The role of inspiratory effort has still to be determined as a potential predictors of non-invasive mechanical ventilation (NIV) failure in acute hypoxic de novo respiratory failure (AHRF).
We explore the hypothesis that inspiratory effort might be a major determinant of NIV failure in these patients.
Thirty consecutive patients with AHRF admitted to a single center and candidates for a 24-hour NIV trial were enrolled. Clinical features, tidal changes in esophageal (ΔPes) and dynamic transpulmonary pressure (ΔPL), expiratory tidal volume, and respiratory rate were recorded on admission and 2-4-12-24 hours after NIV start, and were tested for correlation with outcomes.
ΔPes and ΔPes/ΔPL were significantly lower 2 hours after NIV start in patients who successfully completed the NIV trial (n=18) compared to those who needed endotracheal intubation (n=12) [median=11 (IQR=8-15) cmH2O vs 31.5 (30-36) cmH2O, p<0.0001] while other variables differed later. ΔPes was not related to other predictors of NIV failure at baseline. NIV-induced reduction in ΔPes of 10 cmH2O or more after 2 hours of treatment was strongly associated to avoidance of intubation, and represented the most accurate predictor of treatment success (OR=15, 95%CI 2.8-110, p=0.001, AUC=0.97, 95%CI 0.91-1, p<0.0001).

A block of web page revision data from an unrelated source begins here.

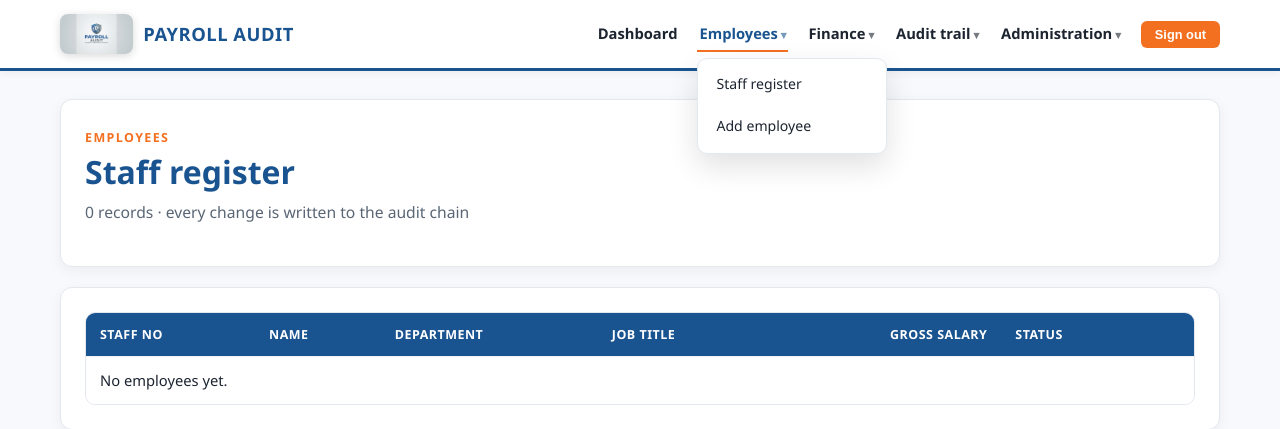
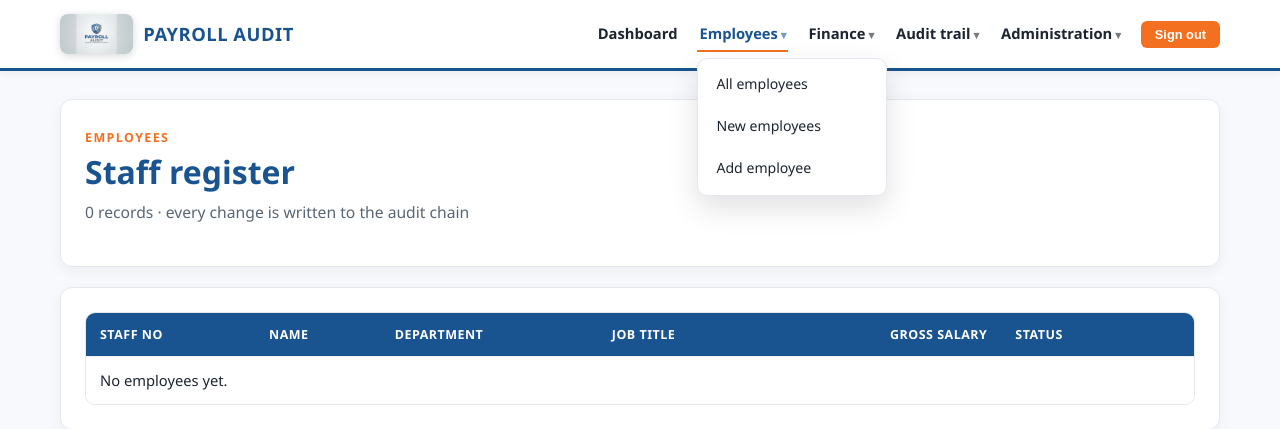
Before and after one commit to jacksonvincent012-web/payroll-audit, a Django app: page /employees/ in a window 1280 px wide, after a click on "Employees". Shown: the top 429 px of the page. Run offline with Django 5.2, Linux system fonts and the light colour scheme; the visitor is signed in with stand-in values (Sample User, id 1); data comes from the database, SQL or seed files in the repository; data that the repository does not hold is empty; parts of the project's set-up code (start-up, migrations or seed data) failed here and were passed over.

Commit message:
Phase 6.5: approver access to all employees and new employees dropdown

```diff
--- a/employees/urls.py
+++ b/employees/urls.py
@@ -7,6 +7,7 @@ app_name = "employees"
 urlpatterns = [
     path("", views.employee_list, name="employee_list"),
     path("new/", views.employee_create, name="employee_create"),
+    path("new-employees/", views.employee_new_list, name="employee_new_list"),
     path("<int:pk>/edit/", views.employee_edit, name="employee_edit"),
     path("<int:pk>/video/", views.employee_video, name="employee_video"),
     path("autosave/", views.employee_autosave, name="employee_autosave"),
--- a/employees/views.py
+++ b/employees/views.py
@@ -5,13 +5,15 @@ from django.contrib.auth.decorators import login_required
 from django.http import FileResponse, Http404, JsonResponse
 from django.shortcuts import get_object_or_404, redirect, render
 from django.views.decorators.http import require_POST
+from django.utils import timezone
+from datetime import timedelta
 
 from accounts.decorators import role_required
 from employees.forms import EmployeeForm
 from employees.models import Employee
 from employees.services import create_employee, update_employee
 
-VIEW_ROLES = ("HR_OFFICER", "ADMIN", "ACCOUNTANT", "AUDITOR")
+VIEW_ROLES = ("HR_OFFICER", "ADMIN", "ACCOUNTANT", "AUDITOR", "APPROVER")
 EDIT_ROLES = ("HR_OFFICER",)
 
 
@@ -24,6 +26,18 @@ def employee_list(request):
         request,
         "employees/employee_list.html",
         {"employees": Employee.objects.all(), "can_edit": can_edit},
+    )
+
+
+@login_required
+@role_required(*VIEW_ROLES)
+def employee_new_list(request):
+    since = timezone.now() - timedelta(days=30)
+    employees = Employee.objects.filter(created_at__gte=since).order_by("-created_at")
+    return render(
+        request,
+        "employees/employee_list.html",
+        {"employees": employees, "can_edit": False, "new_only": True},
     )
 
 
--- a/templates/base.html
+++ b/templates/base.html
@@ -21,7 +21,8 @@
             <details class="updated-dd">
                 <summary>Employees</summary>
                 <div class="updated-dd-menu">
-                    <a href="/employees/">Staff register</a>
+                    <a href="/employees/">All employees</a>
+                    <a href="/employees/new-employees/">New employees</a>
                     <a href="/employees/new/">Add employee</a>
                 </div>
             </details>
--- a/templates/employees/employee_list.html
+++ b/templates/employees/employee_list.html
@@ -5,8 +5,8 @@
 {% block content %}
 <section class="updated-surface">
     <p class="updated-eyebrow">Employees</p>
-    <h1 class="updated-title">Staff register</h1>
-    <p class="updated-lead">{{ employees|length }} records &middot; every change is written to the audit chain</p>
+    <h1 class="updated-title">{% if new_only %}New employees{% else %}Staff register{% endif %}</h1>
+    <p class="updated-lead">{% if new_only %}Newly added staff &middot; {% endif %}{{ employees|length }} records &middot; every change is written to the audit chain</p>
     {% if can_edit %}
         <div style="margin-top:12px;">
             <a class="updated-btn updated-btn--primary" href="{% url 'employees:employee_create' %}">Add employee</a>
```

The magnitude of inspiratory effort relief as assessed by ΔPes variation within the first 2 hours of NIV was an early and accurate predictor of NIV outcome at 24 hours. This article is open access and distributed under the terms of the Creative Commons Attribution Non-Commercial No Derivatives License 4.0 (